Greek Cypriot authorities said they would suspend asylum applications amid an influx of irregular migrants.
The island was facing "demographic change" and "acute socio-economic effects" as a result the migrant crisis, Greek Cypriot government spokesperson Marios Pelekanos said, adding that they would request the European Commission take action.
The Greek Cypriot administration says it has the highest number of first-time asylum applications among all 27 EU members relative to its population of roughly one million.
Migrant flows recorded in 2021 were 38% higher than for all of last year, said Pelekanos.
In the first 10 months of the year, 10,868 irregular migrants arrived in Cyprus, he said.
The current flows added to the more than 33,000 people already illegally residing in the republic, the government spokesman added.
"The percentage of asylum seekers exceeds 4% of the population, when in the rest of the EU front-line countries it does not exceed one percent," Pelekanos said.
His remarks came after ministers agreed on a series of measures to tackle the spike in irregular migration at an emergency meeting chaired by Greek Cypriot leader Nicos Anastasiades.
Nicosia expected "EU solidarity for the immediate relocation of asylum seekers to other member states, but also the repatriation of asylum seekers to their countries of origin," Pelekanos said.
According to the government, 15,000 people have had their asylum applications rejected but cannot be deported because there is no coherent EU policy or agreement with their home countries on sending them back.
Pelekanos said they were calling on the European Commission to offer emergency measures to address a "deteriorating situation."
Also on Wednesday, Greek Cypriot police said a boatload of 61 migrants thought to be from Syria and Lebanon, including 28 children, were escorted to shore in Paphos, on island's east coast.
Earlier this month, the Turkish Republic of Northern Cyprus (TRNC) urged the Greek Cypriot administration to cooperate on the issue of irregular migration.
"At the crossroads of three continents, the island of Cyprus is not immune to irregular migration.
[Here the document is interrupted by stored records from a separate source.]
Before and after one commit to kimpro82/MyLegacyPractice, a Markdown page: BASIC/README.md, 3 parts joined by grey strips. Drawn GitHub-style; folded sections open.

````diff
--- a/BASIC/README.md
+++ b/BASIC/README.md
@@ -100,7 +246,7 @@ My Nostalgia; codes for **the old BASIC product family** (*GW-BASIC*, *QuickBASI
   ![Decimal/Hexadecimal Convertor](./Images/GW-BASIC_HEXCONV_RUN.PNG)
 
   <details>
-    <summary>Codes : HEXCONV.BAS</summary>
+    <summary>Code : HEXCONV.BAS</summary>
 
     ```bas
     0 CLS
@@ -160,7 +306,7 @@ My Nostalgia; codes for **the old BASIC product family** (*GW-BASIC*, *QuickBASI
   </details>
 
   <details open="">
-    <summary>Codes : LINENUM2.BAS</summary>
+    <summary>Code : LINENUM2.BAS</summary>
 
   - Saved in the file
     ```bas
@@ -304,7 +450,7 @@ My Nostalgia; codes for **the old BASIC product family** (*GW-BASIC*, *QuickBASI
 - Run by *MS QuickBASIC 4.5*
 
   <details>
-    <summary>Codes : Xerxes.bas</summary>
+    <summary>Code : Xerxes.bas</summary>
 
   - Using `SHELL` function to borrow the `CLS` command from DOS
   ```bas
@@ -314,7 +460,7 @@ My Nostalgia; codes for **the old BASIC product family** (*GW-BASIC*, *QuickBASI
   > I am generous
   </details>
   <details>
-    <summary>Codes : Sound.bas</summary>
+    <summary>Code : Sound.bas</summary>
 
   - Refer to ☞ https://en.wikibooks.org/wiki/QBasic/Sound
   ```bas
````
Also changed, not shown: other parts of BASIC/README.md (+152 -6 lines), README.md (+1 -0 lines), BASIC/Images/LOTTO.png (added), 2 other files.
Both the Turkish Republic of Northern Cyprus and the Greek Cypriot administration of southern Cyprus receive irregular immigration from various countries," said a statement from the TRNC's Ministry of Foreign Affairs.
"Contrary to the Greek Cypriot side, our country is devoid of international assistance and struggling with irregular migration only with the support of motherland Turkey," it added.
The statement said the issue of irregular migration should be addressed within the spirit of cooperation and requires joint efforts with a sense of responsibility and solidarity from the international community.
At an EU Asylum Support Office conference in Malta last month, Interior Minister Nicos Nouris said Greek Cyprus is “obliged to take significant and drastic" measures along the buffer zone, adding that about 800 migrants crossed it recently within a 10-day span. Nouris added that 15,000 migrants have had their asylum applications rejected but can't be deported because there's no coherent EU policy – or agreement with their home countries – on sending them back.
Cyprus has been mired in a decadeslong dispute between Greek and Turkish Cypriots, despite a series of diplomatic efforts by the United Nations to achieve a comprehensive settlement.
Ethnic attacks starting in the early 1960s forced Turkish Cypriots to withdraw into enclaves for their safety.
In 1974, a Greek Cypriot coup aimed at Greece's annexation of the island led to Turkey's military intervention as a guarantor power to protect Turkish Cypriots from persecution and violence.
The TRNC was founded in 1983. It has seen an on-and-off peace process in recent years, including a failed 2017 initiative in Switzerland under the auspices of guarantor countries Turkey, Greece and the U.K.
The Greek Cypriot administration entered the European Union in 2004, the same year that Greek Cypriots thwarted a U.N.-led plan to end the dispute.